At my age, happy hour is an afternoon nap.
When I was a boy, learning to play baseball, my coach said repeatedly, “Mark, keep your eye on the ball.” Of course, that’s the key to hitting a baseball, but it’s also key for Southern Baptists. For us, the ball is missions. Missions is what motivated Baptists in the USA to form their first convention, the Triennial Convention, in 1814. The first thing the SBC did when it organized in 1845 was to establish the Foreign Mission Board and the Domestic Mission Board. Now, I’m not saying that theological issues are not important. Most of the mainline Protestant denominations in the USA have abandoned missions altogether because they adopted universalism (all will be saved) and pluralism (all religions are equally true). Conversely, Southern Baptists are quite conservative, and we are not in danger of adopting those theological errors. We are in danger of permitting tertiary (third level) issues to distract us from fulfilling the Great Commission (Matt 28:18-20) that Jesus gave us. So, I say, “Southern Baptists keep your eye on the ball.”
My good wife and I attend a new church start on the far north side of Fort Worth. We use contemporary Christian music exclusively in our worship services. I don’t favor that myself, but our church is targeting young adults, and that is the music that speaks to them. So, that’s fine with me. I remember in 1965 when our youth group led the worship at my home church in Arkansas. We used a guitar, and some of the old folks grumbled about bringing “the devil’s music” into God’s house. Well, that music spoke to us, and the contemporary music of today speaks to these young adults. Our senior adult Bible Fellowship Group sings a hymn each Sunday morning to satisfy our hymn craving.

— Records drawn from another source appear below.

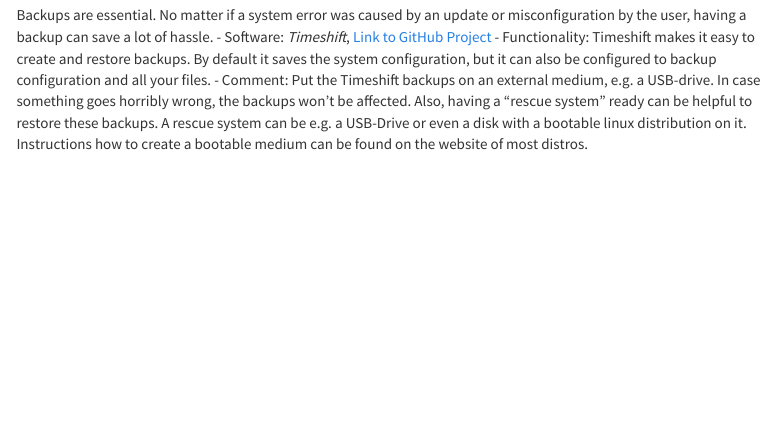
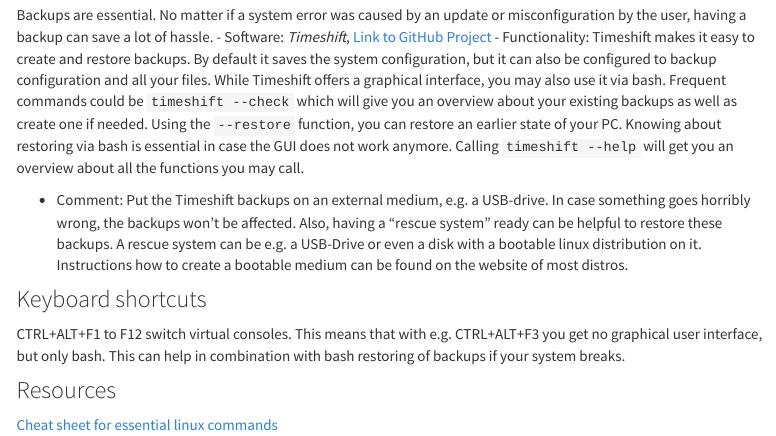
Before and after one commit to soztag/fossos, an R Markdown document (setup_linux.Rmd): the page in a window 1100 px wide, from 1380 px down. Rendered offline with R 4.5, knitr and Pandoc, with nearby package versions; menus at the side of the page are left out.

Commit message:
Timeshift via bash, linux commands cheat sheet

```diff
--- a/setup_linux.Rmd
+++ b/setup_linux.Rmd
@@ -56,5 +56,15 @@
 Backups are essential. No matter if a system error was caused by an update or misconfiguration by the user, having a backup can save a lot of hassle.
   - Software: *Timeshift*, [Link to GitHub Project](https://github.com/teejee2008/timeshift)
   - Functionality: Timeshift makes it easy to create and restore backups. By default it saves the system configuration, but it can also be configured to backup configuration and all your files.
+  While Timeshift offers a graphical interface, you may also use it via bash. Frequent commands could be `timeshift --check` which will give you an overview about your existing backups as well as create one if needed. Using the `--restore` function, you can restore an earlier state of your PC. Knowing about restoring via bash is essential in case the GUI does not work anymore.
+  Calling `timeshift --help` will get you an overview about all the functions you may call.
+
   - Comment: Put the Timeshift backups on an external medium, e.g. a USB-drive. In case something goes horribly wrong, the backups won't be affected.
   Also, having a "rescue system" ready can be helpful to restore these backups. A rescue system can be e.g. a USB-Drive or even a disk with a bootable linux distribution on it. Instructions how to create a bootable medium can be found on the website of most distros.
+
+
+### Keyboard shortcuts
+CTRL+ALT+F1 to F12 switch virtual consoles. This means that with e.g. CTRL+ALT+F3 you get no graphical user interface, but only bash. This can help in combination with bash restoring of backups if your system breaks.
+
+### Resources
+[Cheat sheet for essential linux commands](http://www.unixguide.net/linux/linuxshortcuts.shtml)
```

Next month we’ll celebrate Memorial Day to honor those who have died in the service of our country. I’m all for that, we owe them a great debt of gratitude. I wonder, though, why we do not have a memorial Sunday to honor our missionaries who have died overseas in service to the Lord. At the IMB’s International Learning Center, which is near Richmond, Virginia, there is a wall of honor. On that long wall are small brass plaques with the names of the missionaries who died while serving overseas. Lottie Moon’s name is there, and so are the names of my friends—Bill Hyde, Kathy Arnett, and Randy Arnett. Bill Hyde died in a terrorist bombing in Davao City, Philippines. Randy and Kathy Arnett died in a car crash in Central Africa. You can find Dr. Martha Myers’ name, too. She died in a terrorist attack on the Jibla Baptist Hospital in Yemen. When I taught missions at Southern Baptist Seminary, three times missionaries from the Louisville area were killed overseas. Each time, a local TV station came to the seminary to interview me. Each time, the reporter asked, “Why do these missionaries go to dangerous places?” Each time, I replied, “They go out in the name of Christ. They believe He is worth dying for.” I believe we should honor our missionary martyrs.

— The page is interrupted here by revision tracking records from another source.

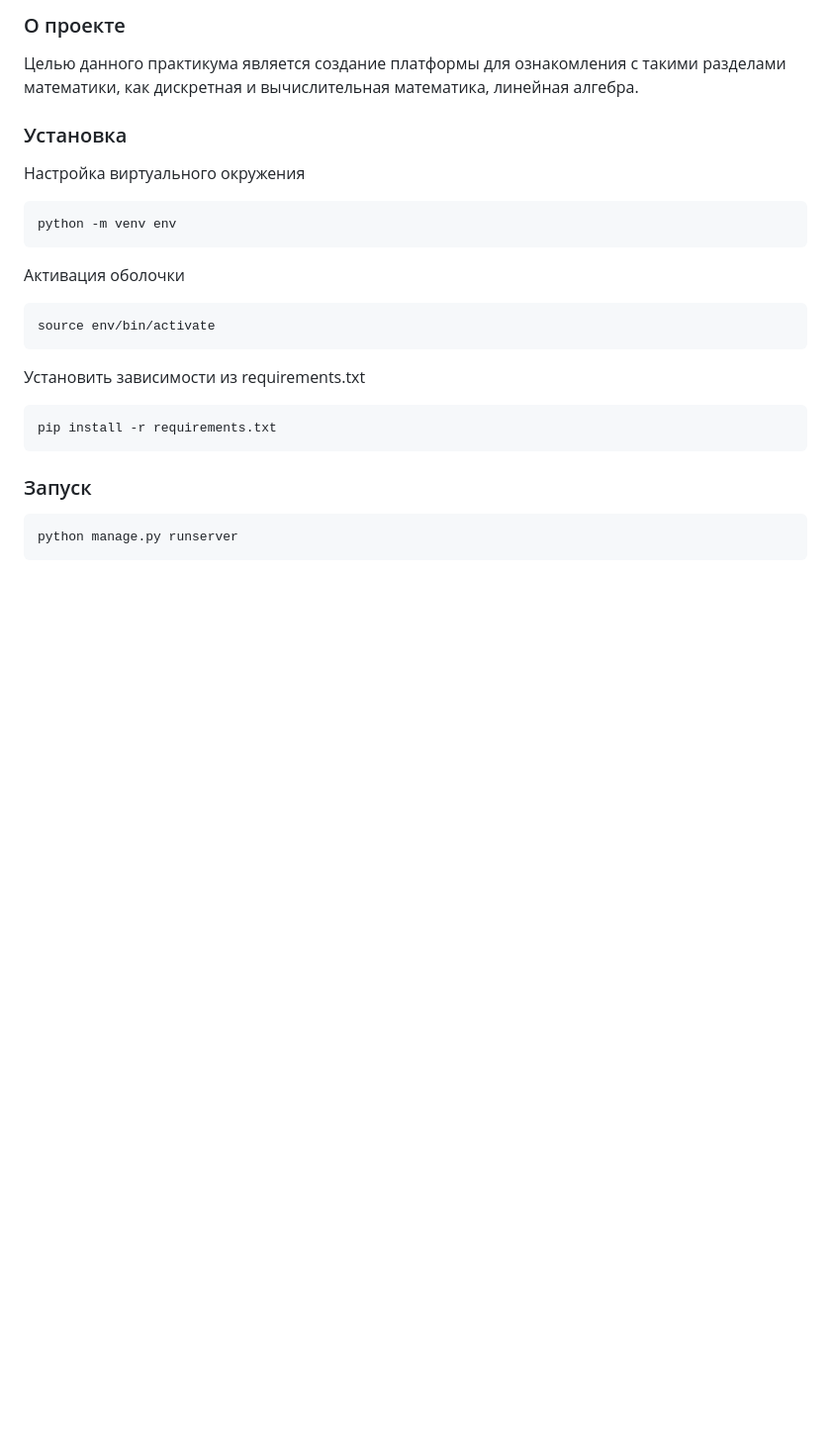
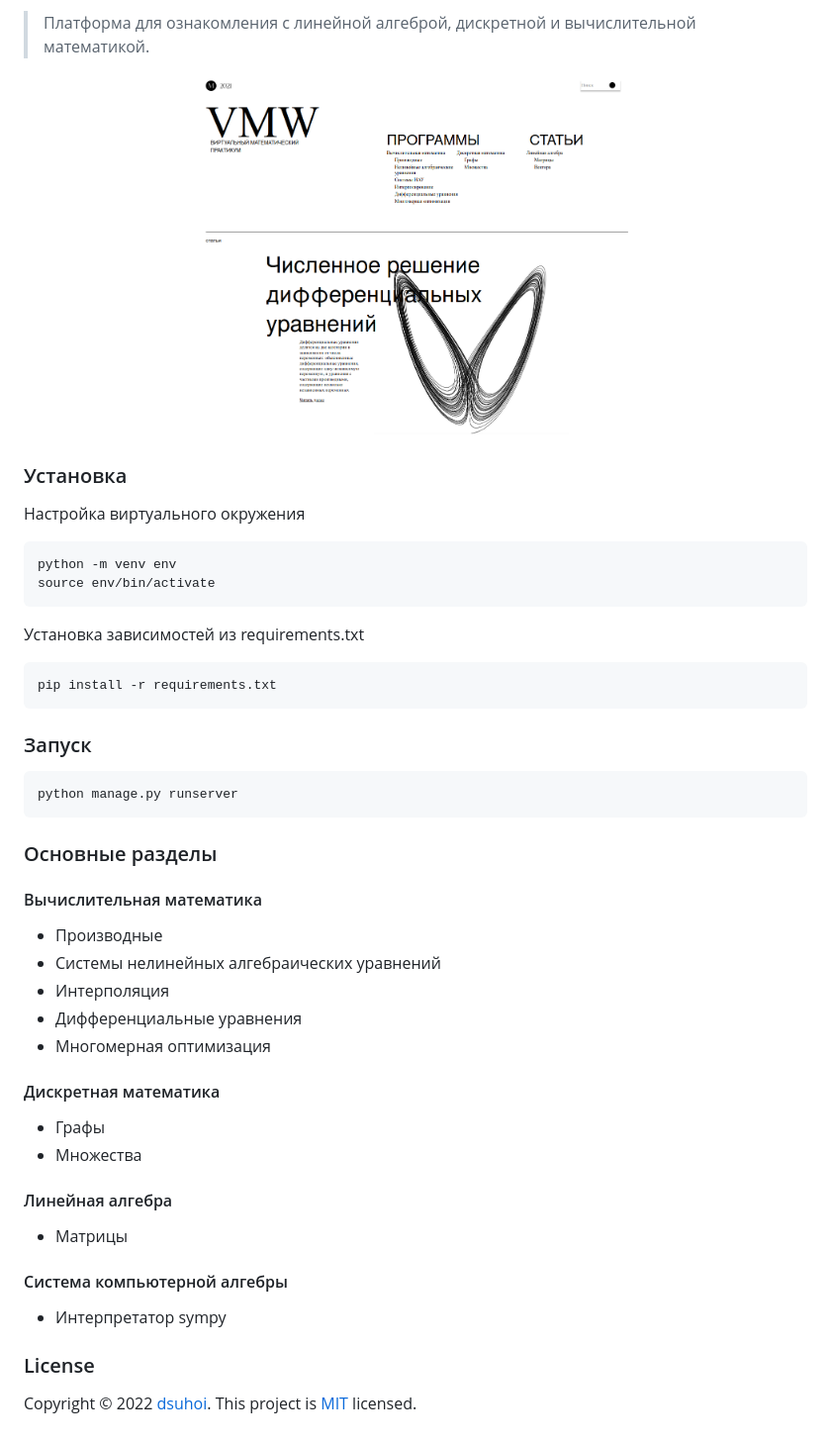
Before and after one commit to dsuhoi/vmw, a Markdown page: README.md, the part around the change printed below. Shown: that part at 99% size. Rendered like a GitHub page; pictures changed too: doc/images/main_page.png (added); blank space fills up the shorter version.

````diff
--- a/README.md
+++ b/README.md
@@ -5,23 +4,39 @@
 
-### О проекте
-Целью данного практикума является создание платформы для ознакомления с такими разделами математики, как дискретная и вычислительная математика, линейная алгебра.
+> Платформа для ознакомления с линейной алгеброй, дискретной и вычислительной математикой.
+
+<p align="center"><img src="https://github.com/dsuhoi/vmw/blob/main/doc/images/main_page.png" width=55%></p>
 
 ### Установка
 Настройка виртуального окружения
 ```sh
 python -m venv env
-```
-
-Активация оболочки
-```sh
 source env/bin/activate
 ```
-
-Установить зависимости из requirements.txt
+Установка зависимостей из requirements.txt
 ```sh
 pip install -r requirements.txt
 ```
+
 ### Запуск
 ```sh
 python manage.py runserver
 ```
+
+### Основные разделы
+#### Вычислительная математика
+- Производные
+- Системы нелинейных алгебраических уравнений
+- Интерполяция
+- Дифференциальные уравнения
+- Многомерная оптимизация
+#### Дискретная математика
+- Графы
+- Множества
+#### Линейная алгебра
+- Матрицы
+#### Система компьютерной алгебры
+- Интерпретатор sympy
+
+### License
+Copyright © 2022 [dsuhoi](https://github.com/dsuhoi).
+This project is [MIT](https://github.com/dsuhoi/vmw/blob/main/LICENSE) licensed.
````
Also changed, not shown: other parts of README.md (+2 -3 lines), 3 other files.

I feel great relief because the Task Force addressing sex abuse in the SBC has reversed their decision to employ Guideposts to set up and administer the sex abuse database. I feared a terrible fight on the floor of the SBC annual meeting would have happened if they had stuck with Guideposts.
Dave Miller has vociferously objected to my statement that my grandchildren are cuter and cleverer than all others. He contends that his are, without doubt, cuter and cleverer. To Dave, I simply cite Galatians 4:16—“Have I then become your enemy by telling you the truth?” (ESV)